Email updates

Keep up to date with the latest news and content from BMC Public Health and BioMed Central.

Open Access Research article

Urine-based testing for Chlamydia trachomatis among young adults in a population-based survey in Croatia: Feasibility and prevalence

Ivana Božičević1*, Ivana Grgić2, Snježana Židovec-Lepej2, Jurja-Ivana Čakalo1, Sanja Belak-Kovačević2, Aleksandar Štulhofer3 and Josip Begovac2

Author Affiliations

1 WHO Collaborating Centre for Capacity Development in HIV Surveillance; School of Medicine, Zagreb, Croatia

2 University Hospital for Infectious Diseases, Zagreb, Croatia

3 Faculty of Humanities and Social Sciences, Zagreb, Croatia

For all author emails, please log on.

BMC Public Health 2011, 11:230  doi:10.1186/1471-2458-11-230

Published: 14 April 2011

Abstract

Background

We assessed the feasibility of collecting urine samples for testing on genital Chlamydia trachomatis infection in a population-based survey, and prevalence of this infection among young people aged 18-25 in Croatia. In Croatia, as in the other countries of Eastern Europe, there is a lack of data on prevalence of C trachomatis in the general population, including young adults.

Methods

We sampled participants using a nationally representative, multi-stage stratified probability sample of young men and women. Detection of C trachomatis DNA in urine samples was performed by using a real-time PCR assay COBAS® TaqMan® CT Test, v2.0.

Results

Overall, 1005 young adults participated in the behavioural part of the survey, and 27.9% men and 37.5% women who were sexually experienced agreed to provide urine samples for testing on C trachomatis. Using multivariate analysis, women were significantly more likely to provide urine samples than men (aOR = 1.53, 95% CI 1.14-2.06) as were those who reported no condom use at last intercourse (aOR = 1.95, 95% CI 1.44-2.62). Prevalence of C trachomatis infection among those who were sexually experienced was 7.3% in men and 5.3% in women.

Conclusions
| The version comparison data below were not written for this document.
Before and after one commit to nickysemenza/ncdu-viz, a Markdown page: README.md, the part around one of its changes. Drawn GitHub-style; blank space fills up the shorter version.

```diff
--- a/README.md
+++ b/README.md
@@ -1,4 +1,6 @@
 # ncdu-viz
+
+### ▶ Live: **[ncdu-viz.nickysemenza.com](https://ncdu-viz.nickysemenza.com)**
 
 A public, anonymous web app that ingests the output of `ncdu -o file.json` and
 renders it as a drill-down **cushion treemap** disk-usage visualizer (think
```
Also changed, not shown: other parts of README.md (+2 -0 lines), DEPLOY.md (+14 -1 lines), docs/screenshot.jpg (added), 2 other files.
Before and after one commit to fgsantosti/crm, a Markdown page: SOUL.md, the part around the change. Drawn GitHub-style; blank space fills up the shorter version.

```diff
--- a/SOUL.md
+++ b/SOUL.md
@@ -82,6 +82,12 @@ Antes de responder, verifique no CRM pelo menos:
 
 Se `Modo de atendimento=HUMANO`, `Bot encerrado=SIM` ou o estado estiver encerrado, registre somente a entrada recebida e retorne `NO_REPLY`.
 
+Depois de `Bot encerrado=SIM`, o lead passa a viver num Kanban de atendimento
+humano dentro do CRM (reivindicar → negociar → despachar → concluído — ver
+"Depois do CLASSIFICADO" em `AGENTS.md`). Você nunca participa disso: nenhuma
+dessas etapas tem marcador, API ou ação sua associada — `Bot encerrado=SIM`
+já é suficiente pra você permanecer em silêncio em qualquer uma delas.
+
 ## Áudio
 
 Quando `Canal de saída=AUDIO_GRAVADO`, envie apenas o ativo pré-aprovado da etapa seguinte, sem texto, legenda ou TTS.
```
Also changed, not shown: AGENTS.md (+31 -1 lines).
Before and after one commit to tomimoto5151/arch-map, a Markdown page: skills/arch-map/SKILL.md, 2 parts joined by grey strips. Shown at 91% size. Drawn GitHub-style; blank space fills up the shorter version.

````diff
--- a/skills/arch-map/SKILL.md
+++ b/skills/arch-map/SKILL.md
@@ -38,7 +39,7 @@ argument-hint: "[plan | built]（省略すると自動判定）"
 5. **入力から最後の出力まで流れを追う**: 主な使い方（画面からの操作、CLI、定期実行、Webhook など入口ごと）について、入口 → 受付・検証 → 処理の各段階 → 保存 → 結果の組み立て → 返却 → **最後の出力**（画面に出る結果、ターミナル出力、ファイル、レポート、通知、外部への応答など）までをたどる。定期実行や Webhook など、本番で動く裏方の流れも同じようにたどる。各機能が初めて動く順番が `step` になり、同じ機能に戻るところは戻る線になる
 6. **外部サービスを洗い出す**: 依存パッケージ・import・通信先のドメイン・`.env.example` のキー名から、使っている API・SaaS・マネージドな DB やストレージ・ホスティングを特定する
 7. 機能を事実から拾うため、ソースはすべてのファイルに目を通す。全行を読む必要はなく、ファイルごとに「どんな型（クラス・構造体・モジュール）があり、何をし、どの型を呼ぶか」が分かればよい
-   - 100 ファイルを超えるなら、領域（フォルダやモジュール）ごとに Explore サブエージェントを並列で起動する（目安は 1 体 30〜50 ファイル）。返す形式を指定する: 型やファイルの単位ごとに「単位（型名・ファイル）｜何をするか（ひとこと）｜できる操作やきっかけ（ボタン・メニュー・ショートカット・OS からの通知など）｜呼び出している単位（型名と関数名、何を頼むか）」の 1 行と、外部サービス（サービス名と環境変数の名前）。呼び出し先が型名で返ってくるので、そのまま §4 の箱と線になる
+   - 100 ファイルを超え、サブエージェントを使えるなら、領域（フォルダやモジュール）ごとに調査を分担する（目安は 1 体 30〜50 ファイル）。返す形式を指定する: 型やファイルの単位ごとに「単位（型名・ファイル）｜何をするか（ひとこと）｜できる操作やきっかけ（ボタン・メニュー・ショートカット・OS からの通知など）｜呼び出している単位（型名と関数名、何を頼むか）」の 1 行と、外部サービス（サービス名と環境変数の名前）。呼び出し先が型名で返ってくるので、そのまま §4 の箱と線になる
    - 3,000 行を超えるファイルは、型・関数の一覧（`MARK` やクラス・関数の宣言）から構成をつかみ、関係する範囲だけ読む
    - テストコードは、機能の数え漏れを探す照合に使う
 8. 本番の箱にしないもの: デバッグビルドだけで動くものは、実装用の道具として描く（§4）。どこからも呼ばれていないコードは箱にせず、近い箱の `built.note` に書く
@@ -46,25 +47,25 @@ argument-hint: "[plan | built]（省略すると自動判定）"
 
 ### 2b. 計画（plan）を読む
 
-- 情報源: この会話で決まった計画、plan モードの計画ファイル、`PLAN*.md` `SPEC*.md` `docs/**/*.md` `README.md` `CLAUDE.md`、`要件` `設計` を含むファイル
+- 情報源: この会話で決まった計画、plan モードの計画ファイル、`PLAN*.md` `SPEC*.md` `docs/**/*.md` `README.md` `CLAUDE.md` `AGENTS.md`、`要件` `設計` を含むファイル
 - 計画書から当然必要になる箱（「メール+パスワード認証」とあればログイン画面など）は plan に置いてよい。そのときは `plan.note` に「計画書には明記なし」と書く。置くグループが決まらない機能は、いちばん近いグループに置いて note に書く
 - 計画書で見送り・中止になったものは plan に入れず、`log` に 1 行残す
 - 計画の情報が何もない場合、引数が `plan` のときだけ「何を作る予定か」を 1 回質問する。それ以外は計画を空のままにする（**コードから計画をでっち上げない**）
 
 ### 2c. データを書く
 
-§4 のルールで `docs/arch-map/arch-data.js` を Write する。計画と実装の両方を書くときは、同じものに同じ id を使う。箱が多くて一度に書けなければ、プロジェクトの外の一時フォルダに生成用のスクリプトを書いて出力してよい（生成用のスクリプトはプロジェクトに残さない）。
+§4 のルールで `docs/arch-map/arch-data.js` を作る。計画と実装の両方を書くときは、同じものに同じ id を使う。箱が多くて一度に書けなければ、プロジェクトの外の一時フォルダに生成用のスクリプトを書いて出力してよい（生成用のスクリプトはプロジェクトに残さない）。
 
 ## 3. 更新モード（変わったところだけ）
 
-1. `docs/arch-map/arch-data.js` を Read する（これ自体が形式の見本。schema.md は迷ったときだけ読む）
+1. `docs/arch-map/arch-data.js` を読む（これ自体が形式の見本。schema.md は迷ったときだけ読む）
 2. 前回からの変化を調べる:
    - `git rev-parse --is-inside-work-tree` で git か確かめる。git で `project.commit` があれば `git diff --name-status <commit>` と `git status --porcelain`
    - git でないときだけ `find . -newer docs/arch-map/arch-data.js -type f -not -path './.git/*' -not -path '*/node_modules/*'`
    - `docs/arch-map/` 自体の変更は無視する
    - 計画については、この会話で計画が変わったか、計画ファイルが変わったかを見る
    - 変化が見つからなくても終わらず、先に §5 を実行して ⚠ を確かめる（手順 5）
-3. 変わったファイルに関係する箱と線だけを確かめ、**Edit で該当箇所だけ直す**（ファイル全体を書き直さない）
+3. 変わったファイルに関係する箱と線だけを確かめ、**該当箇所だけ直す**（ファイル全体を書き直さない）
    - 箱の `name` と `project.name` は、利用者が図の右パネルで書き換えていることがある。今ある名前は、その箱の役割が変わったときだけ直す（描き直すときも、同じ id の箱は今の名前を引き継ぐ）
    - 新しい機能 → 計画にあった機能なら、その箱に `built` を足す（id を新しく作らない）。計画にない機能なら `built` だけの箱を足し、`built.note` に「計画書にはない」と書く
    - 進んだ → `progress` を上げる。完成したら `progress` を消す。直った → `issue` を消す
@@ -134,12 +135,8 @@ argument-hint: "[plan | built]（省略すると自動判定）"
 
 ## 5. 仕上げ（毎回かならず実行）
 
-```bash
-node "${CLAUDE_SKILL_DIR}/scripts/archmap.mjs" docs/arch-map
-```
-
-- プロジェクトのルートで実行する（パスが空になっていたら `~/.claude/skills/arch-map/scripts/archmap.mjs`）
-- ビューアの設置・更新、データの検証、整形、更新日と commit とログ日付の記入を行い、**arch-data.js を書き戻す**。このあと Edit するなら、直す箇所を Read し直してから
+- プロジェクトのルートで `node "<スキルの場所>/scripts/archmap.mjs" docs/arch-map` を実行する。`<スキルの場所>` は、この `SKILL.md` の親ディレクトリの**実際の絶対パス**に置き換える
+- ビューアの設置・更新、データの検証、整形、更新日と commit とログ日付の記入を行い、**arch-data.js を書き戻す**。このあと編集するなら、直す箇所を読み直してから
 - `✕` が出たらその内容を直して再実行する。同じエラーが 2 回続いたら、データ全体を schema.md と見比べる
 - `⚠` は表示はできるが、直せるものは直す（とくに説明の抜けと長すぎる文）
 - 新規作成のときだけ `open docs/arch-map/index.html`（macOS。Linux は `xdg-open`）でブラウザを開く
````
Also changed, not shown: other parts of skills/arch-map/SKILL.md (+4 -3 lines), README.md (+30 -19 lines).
Population-based surveys that use probabilistic sampling are a feasible way to obtain population estimates of C trachomatis prevalence among young adults in Croatia, but it is challenging to obtain an adequate response rate. The prevalence of C trachomatis among young adults in Croatia found in this study was higher than that found in other European countries with similar survey response rates.